Part of this exterior is made of non-places, and parts of the non-places are made of images. Marc Augé

We must emphasize once again that  play does not exclude seriousness. Johan Huizinga

Introducing Egor Plotnikov’s body of work, we should start with the definition of a ‘non-place’ – a term coined by French anthropologist Marc Augé, whose supermodernity’s terminology has been greatly expanded since the publication of his essay Non-Places in 1995. Here we will define non-places as specific ‘alienated’ places without any existential implications.

n the one hand, the mere existence of non-places accentuates the reality itself and it may seem that techniques used in realistic art are perfectly appropriate to illustrate this. On the other hand, the realistic landscapes displayed within the context of the exhibition take the audience into the alternative reality.

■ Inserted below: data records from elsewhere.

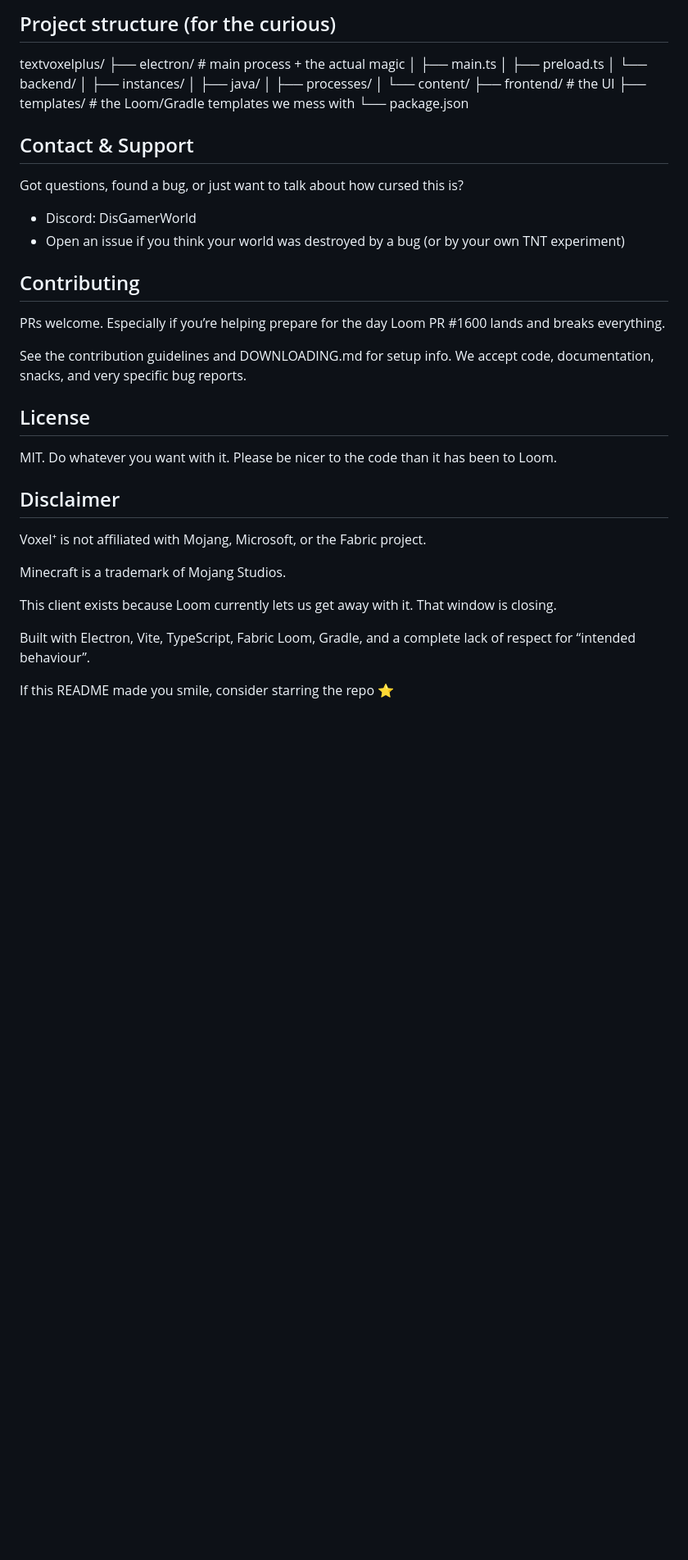
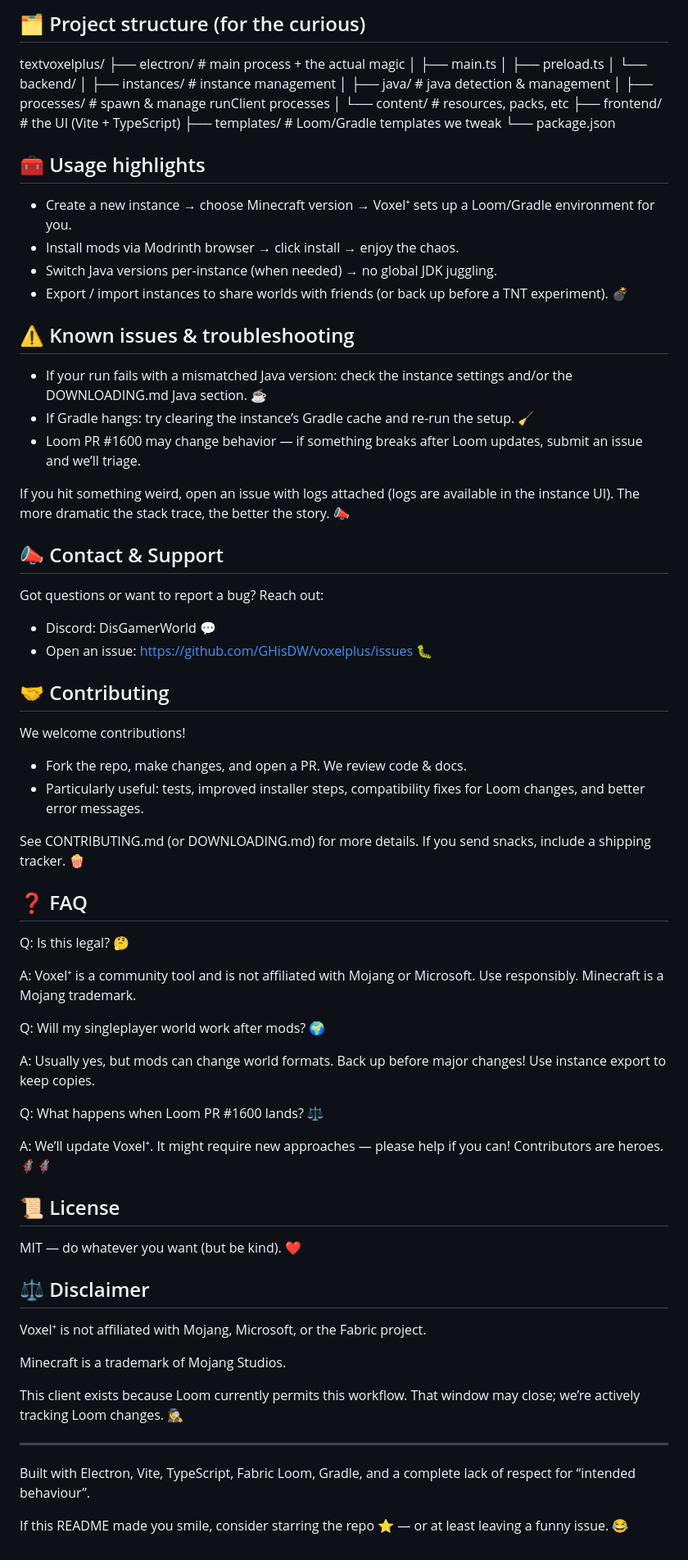
Before and after one commit to GHisDW/voxelplus, a Markdown page: README.md, the part around one of its changes. Shown at 82% size. GitHub-like rendering; blank space fills up the shorter version.

Commit message:
Merge feature/readme-more-emojis into main: Improve README: more emojis, better tables, expanded FAQ & troubleshooting

```diff
--- a/README.md
+++ b/README.md
@@ -77,50 +79,87 @@ Or just grab a release from the repo and follow DOWNLOADING.md. This path contai
 
 
-## Project structure (for the curious)
+## 🗂️ Project structure (for the curious)
 
 textvoxelplus/
 ├── electron/          # main process + the actual magic
 │   ├── main.ts
 │   ├── preload.ts
 │   └── backend/
-│       ├── instances/
-│       ├── java/
-│       ├── processes/
-│       └── content/
-├── frontend/          # the UI
-├── templates/         # the Loom/Gradle templates we mess with
+│       ├── instances/  # instance management
+│       ├── java/       # java detection & management
+│       ├── processes/  # spawn & manage runClient processes
+│       └── content/    # resources, packs, etc
+├── frontend/          # the UI (Vite + TypeScript)
+├── templates/         # Loom/Gradle templates we tweak
 └── package.json
 
 
-## Contact & Support
+## 🧰 Usage highlights
 
-Got questions, found a bug, or just want to talk about how cursed this is?
-
-- Discord: DisGamerWorld
-- Open an issue if you think your world was destroyed by a bug (or by your own TNT experiment)
+- Create a new instance → choose Minecraft version → Voxel⁺ sets up a Loom/Gradle environment for you.
+- Install mods via Modrinth browser → click install → enjoy the chaos.
+- Switch Java versions per-instance (when needed) → no global JDK juggling.
+- Export / import instances to share worlds with friends (or back up before a TNT experiment). 💣
 
 
-## Contributing
+## ⚠️ Known issues & troubleshooting
 
-PRs welcome. Especially if you’re helping prepare for the day Loom PR #1600 lands and breaks everything.
+- If your run fails with a mismatched Java version: check the instance settings and/or the DOWNLOADING.md Java section. ☕️
+- If Gradle hangs: try clearing the instance’s Gradle cache and re-run the setup. 🧹
+- Loom PR #1600 may change behavior — if something breaks after Loom updates, submit an issue and we’ll triage.
 
-See the contribution guidelines and DOWNLOADING.md for setup info. We accept code, documentation, snacks, and very specific bug reports.
+If you hit something weird, open an issue with logs attached (logs are available in the instance UI). The more dramatic the stack trace, the better the story. 📣
 
 
-## License
+## 📣 Contact & Support
 
-MIT. Do whatever you want with it. Please be nicer to the code than it has been to Loom.
+Got questions or want to report a bug? Reach out:
+
+- Discord: DisGamerWorld 💬
+- Open an issue: https://github.com/GHisDW/voxelplus/issues 🐛
 
 
-## Disclaimer
+## 🤝 Contributing
+
+We welcome contributions!
+
+- Fork the repo, make changes, and open a PR. We review code & docs.
+- Particularly useful: tests, improved installer steps, compatibility fixes for Loom changes, and better error messages.
+
+See CONTRIBUTING.md (or DOWNLOADING.md) for more details. If you send snacks, include a shipping tracker. 🍿
+
+
+## ❓ FAQ
+
+Q: Is this legal? 🤔
+
+A: Voxel⁺ is a community tool and is not affiliated with Mojang or Microsoft. Use responsibly. Minecraft is a Mojang trademark.
+
+Q: Will my singleplayer world work after mods? 🌍
+
+A: Usually yes, but mods can change world formats. Back up before major changes! Use instance export to keep copies.
+
+Q: What happens when Loom PR #1600 lands? ⚖️
+
+A: We’ll update Voxel⁺. It might require new approaches — please help if you can! Contributors are heroes. 🦸‍♀️🦸
+
+
+## 📜 License
+
+MIT — do whatever you want (but be kind). ❤️
+
+
+## ⚖️ Disclaimer
 
 Voxel⁺ is not affiliated with Mojang, Microsoft, or the Fabric project.
 
 Minecraft is a trademark of Mojang Studios.
 
-This client exists because Loom currently lets us get away with it. That window is closing.
+This client exists because Loom currently permits this workflow. That window may close; we’re actively tracking Loom changes. 🕵️‍♀️
 
+
+---
 
 Built with Electron, Vite, TypeScript, Fabric Loom, Gradle, and a complete lack of respect for “intended behaviour”.
 
-If this README made you smile, consider starring the repo ⭐
+If this README made you smile, consider starring the repo ⭐ — or at least leaving a funny issue. 😂
```
Also changed, not shown: other parts of README.md (+35 -33 lines).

sually non-places, being cognitively deficient spaces, suggest a limited ability to interact with them. Egor Plotnikov usually focuses his full attention on these seemingly inconsiderable sceneries and offers the audience to do the same.

ut in the The Minute Before Awakening artist sidetracks viewers’ attention away from the outer world, and the viewers zoom in on themselves pulled in another reality or identify themselves with a character, who will be living on behalf of them in the alternative reality, the reality of everything insignificant.

The viewer’s role is to be an observer and being observed at the same time: the viewers are compelled to identify themselves with one of the sculptures and then, in a new identity, the viewers navigate the exhibition and project themselves into the spaces created by the artist.

The main sculpture Sleeper refers not only to actually sleeping at a museum (although many people dream to spend a night at it) but to cognitive impairment typical for the relationship between people and non-places and often – between inexperienced viewers and a museum.

It’s as if the narrative of the exhibition is being downloaded together with the sleeping consciousness of a character (a viewer): fragmented memories caused by a familiar sight are coming up to the surface. The memories are giving very personal meaning to typical landscapes and to the museum, forgotten at the moment of emotional experience of the memories, and are transforming the non-place to a place, but only on the viewer’s mind.

The viewer wakes up only when an exit sign ahead his character lights on.


Daria Kamyshnikova for project "Insignificant"

Moscow Museum of Modern Art and School of Contemporary Art “Free Workshops” present Egor Plotnikov’s Insignificant exhibition within the program of support for young art MMOMA. The project contains an installation, based on paintings, frames and papier-mâché sculptures.

The Insignificant project by Egor Plotnikov continues the theme of interaction of the artwork and the space of the exhibition hall, launched by the artist in his projects “Great Stroll” and “Random Landscapes. Self-portrait”, which have been exhibited in Moscow in recent years. Using the apparent discrepancy between paintings and frames, Plotnikov creates tension, forcing the viewer to perceive a museum wall as an important part of the artwork.

The theme of interaction between art and the gallery space has been engrossing the minds of artists for more than a hundred years. Works by modernists became a catalyst for the creation of a new type of the exhibition space, White Cube, and immediately started a violent confrontation with it, creating tension between the artwork and the space or vice versa, transforming the gallery into a part of the painting plane. Yves Klein in the Void exhibition (1958) reduced the interaction to an absurdity, replacing the artwork with the gallery space itself. Further development of art finally transformed the exhibition into the message, and thus, made the gallery space and moreover the space of a museum of modern art sacred.

The Insignificant exhibition encourages the viewer to think about what Art is. Does it imply artworks, exhibited in the museum halls, or do museum walls themselves, carrying the artworks, give them additional meanings? Plotnikov puts small, fragmented, unrelated landscape paintings in large vintage frames. Thus, the artist makes the wall an accomplice of his artistic message, encourages the viewer to revalue the existing schemes of visual contact with the art.